RECORDS: Begin

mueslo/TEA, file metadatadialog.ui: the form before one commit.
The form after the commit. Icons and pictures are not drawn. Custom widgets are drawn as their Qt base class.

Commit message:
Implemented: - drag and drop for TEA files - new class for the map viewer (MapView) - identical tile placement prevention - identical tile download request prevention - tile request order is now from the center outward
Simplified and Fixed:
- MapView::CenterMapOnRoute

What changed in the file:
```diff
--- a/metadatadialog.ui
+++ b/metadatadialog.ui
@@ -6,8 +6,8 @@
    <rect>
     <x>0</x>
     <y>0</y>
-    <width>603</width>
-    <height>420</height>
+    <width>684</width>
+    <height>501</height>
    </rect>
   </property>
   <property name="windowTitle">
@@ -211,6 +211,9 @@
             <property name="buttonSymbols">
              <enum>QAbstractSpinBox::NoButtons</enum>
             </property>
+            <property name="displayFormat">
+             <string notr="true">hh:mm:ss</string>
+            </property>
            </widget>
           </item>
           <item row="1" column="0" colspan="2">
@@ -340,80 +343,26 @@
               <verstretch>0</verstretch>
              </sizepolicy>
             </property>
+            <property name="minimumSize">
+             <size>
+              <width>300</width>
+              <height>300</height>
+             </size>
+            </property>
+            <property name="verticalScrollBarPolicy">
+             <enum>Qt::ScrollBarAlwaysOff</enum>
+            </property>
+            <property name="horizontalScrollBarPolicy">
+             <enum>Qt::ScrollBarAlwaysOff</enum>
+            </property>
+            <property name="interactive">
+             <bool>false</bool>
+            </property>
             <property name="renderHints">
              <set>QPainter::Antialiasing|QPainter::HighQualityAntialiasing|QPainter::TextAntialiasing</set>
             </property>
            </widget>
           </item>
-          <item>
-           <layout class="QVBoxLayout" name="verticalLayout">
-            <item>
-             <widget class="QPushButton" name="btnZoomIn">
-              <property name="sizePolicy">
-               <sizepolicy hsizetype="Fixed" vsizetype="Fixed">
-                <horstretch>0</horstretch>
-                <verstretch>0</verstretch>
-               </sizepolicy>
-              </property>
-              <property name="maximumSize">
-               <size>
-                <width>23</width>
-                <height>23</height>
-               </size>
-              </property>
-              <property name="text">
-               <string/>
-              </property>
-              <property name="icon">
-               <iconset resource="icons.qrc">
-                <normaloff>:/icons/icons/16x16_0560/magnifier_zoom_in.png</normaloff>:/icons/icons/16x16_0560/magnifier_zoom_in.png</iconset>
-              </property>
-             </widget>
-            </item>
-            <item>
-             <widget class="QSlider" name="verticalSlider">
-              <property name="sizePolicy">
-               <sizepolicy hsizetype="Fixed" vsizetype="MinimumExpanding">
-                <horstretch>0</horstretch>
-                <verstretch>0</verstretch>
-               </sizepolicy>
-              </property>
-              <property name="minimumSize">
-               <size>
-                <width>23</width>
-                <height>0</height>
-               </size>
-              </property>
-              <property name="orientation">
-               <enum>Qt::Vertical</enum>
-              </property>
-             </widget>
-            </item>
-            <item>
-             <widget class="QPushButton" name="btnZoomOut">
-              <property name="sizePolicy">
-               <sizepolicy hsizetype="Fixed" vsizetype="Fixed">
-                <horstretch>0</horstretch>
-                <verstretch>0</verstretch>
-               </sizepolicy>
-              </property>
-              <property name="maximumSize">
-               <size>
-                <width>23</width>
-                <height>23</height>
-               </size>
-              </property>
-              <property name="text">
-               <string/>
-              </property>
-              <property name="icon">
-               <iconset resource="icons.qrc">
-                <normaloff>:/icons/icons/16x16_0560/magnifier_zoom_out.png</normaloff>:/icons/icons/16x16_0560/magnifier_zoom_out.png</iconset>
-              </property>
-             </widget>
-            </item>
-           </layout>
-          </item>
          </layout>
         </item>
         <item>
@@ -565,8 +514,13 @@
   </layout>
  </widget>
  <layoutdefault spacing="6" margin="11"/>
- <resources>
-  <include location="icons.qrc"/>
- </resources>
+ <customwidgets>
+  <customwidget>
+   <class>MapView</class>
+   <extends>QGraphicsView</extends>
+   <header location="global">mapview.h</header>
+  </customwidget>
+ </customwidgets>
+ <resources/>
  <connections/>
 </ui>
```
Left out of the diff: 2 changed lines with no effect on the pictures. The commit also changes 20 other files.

RECORDS: End
RECORDS: Begin

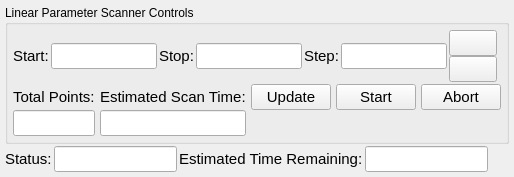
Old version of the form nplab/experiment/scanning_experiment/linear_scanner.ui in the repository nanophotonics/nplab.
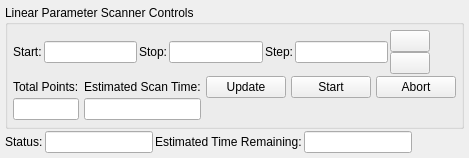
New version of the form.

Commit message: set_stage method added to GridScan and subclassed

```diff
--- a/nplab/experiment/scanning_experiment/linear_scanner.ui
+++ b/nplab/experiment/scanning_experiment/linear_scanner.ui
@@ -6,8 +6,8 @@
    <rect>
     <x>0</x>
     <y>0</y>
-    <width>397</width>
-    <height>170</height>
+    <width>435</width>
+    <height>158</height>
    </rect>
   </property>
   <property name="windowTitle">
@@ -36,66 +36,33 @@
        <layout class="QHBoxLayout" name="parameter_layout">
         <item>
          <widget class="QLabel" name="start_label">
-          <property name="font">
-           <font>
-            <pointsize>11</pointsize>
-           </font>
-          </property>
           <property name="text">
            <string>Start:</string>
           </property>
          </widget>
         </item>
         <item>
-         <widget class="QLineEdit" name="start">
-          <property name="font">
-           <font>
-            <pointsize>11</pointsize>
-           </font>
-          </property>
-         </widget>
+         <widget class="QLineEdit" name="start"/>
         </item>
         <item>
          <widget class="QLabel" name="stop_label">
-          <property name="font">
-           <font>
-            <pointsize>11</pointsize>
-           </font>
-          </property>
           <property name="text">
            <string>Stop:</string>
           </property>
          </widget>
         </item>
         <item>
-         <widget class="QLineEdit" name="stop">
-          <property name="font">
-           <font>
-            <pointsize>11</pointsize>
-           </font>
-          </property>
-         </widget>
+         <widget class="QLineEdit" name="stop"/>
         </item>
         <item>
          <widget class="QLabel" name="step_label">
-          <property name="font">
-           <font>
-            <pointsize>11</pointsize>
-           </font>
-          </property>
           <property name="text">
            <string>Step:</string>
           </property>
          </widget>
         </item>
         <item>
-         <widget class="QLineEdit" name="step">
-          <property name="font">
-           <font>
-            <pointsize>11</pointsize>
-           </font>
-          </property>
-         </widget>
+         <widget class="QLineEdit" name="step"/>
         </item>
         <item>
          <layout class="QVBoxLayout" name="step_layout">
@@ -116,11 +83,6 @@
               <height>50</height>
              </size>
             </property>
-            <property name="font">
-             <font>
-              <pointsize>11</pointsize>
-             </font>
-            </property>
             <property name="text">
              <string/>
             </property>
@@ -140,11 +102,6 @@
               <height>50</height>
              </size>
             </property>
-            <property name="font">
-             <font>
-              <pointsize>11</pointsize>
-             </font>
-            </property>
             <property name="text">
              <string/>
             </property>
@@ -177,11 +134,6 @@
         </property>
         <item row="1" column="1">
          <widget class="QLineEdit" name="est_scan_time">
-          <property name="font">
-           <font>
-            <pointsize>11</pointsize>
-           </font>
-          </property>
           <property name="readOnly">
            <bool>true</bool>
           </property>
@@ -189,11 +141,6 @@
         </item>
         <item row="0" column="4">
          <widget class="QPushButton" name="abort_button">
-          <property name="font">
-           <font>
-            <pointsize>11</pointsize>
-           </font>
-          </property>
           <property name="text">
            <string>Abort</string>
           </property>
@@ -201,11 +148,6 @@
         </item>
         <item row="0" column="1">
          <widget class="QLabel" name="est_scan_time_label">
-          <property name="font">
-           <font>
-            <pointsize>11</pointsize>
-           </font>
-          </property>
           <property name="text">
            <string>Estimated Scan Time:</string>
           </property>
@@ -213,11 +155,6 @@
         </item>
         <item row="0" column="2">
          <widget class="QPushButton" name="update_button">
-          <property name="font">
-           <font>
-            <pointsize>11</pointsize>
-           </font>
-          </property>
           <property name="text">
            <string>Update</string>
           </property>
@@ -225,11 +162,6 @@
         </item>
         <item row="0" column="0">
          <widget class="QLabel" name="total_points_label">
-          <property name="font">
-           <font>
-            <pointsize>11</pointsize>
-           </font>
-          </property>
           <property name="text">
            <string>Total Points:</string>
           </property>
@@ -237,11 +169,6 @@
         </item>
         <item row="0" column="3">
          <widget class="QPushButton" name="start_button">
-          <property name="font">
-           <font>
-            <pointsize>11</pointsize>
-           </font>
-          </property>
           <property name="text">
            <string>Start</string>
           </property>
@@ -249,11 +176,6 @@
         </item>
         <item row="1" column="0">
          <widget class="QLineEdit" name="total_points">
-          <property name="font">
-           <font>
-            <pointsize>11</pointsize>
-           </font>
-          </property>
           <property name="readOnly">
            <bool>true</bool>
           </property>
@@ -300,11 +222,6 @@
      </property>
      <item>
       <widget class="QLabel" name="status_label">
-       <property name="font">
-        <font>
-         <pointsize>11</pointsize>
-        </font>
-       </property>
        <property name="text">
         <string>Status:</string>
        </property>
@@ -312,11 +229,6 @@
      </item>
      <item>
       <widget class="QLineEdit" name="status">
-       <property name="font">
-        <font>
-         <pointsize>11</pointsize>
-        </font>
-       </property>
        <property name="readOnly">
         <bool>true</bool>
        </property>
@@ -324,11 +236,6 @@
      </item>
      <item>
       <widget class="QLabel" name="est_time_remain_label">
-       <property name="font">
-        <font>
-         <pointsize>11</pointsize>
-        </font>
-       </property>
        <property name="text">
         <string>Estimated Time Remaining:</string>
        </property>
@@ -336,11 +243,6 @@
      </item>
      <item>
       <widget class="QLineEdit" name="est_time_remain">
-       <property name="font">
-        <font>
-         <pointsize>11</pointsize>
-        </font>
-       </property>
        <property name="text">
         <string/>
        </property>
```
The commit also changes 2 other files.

RECORDS: End
RECORDS: Begin

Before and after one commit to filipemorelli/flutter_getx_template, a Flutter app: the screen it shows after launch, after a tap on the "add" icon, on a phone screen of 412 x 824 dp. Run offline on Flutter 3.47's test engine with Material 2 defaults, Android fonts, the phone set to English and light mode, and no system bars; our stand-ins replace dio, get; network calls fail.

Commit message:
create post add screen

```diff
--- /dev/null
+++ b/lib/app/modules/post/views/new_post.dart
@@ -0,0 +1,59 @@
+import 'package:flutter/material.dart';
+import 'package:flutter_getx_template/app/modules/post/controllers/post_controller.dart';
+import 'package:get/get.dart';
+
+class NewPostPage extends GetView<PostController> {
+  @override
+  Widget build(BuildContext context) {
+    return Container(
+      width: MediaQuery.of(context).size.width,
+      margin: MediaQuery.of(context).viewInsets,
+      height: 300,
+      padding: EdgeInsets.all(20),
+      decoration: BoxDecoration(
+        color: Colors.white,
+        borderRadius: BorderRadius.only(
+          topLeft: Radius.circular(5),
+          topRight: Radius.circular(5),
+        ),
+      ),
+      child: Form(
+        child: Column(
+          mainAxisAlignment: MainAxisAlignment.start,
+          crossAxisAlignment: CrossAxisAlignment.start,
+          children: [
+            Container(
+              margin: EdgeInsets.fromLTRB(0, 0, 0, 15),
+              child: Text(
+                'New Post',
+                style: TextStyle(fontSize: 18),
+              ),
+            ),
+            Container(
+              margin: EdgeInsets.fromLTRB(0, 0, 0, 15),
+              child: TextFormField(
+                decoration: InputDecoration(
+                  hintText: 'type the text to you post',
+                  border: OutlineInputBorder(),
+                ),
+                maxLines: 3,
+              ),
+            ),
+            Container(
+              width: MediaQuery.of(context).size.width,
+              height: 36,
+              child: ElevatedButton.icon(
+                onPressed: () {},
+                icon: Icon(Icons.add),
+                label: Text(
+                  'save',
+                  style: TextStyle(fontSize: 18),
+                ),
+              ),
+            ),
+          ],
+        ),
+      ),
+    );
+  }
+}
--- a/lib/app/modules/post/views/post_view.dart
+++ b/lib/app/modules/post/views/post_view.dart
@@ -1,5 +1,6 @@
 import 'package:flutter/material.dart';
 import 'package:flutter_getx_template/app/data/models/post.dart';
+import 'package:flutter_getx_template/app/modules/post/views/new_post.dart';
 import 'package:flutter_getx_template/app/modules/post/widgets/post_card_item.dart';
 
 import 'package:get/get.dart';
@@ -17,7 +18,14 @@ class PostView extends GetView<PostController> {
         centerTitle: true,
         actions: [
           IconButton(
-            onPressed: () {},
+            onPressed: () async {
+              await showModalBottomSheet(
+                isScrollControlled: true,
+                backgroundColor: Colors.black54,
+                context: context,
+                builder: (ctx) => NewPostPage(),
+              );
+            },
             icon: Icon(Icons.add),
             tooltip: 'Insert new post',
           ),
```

RECORDS: End

## TO DO
Copy out, from the data above, every line holding the word "package".

## TASK RESPONSE
+import 'package:flutter/material.dart';
+import 'package:flutter_getx_template/app/modules/post/controllers/post_controller.dart';
+import 'package:get/get.dart';
 import 'package:flutter/material.dart';
 import 'package:flutter_getx_template/app/data/models/post.dart';
+import 'package:flutter_getx_template/app/modules/post/views/new_post.dart';
 import 'package:flutter_getx_template/app/modules/post/widgets/post_card_item.dart';
 import 'package:get/get.dart';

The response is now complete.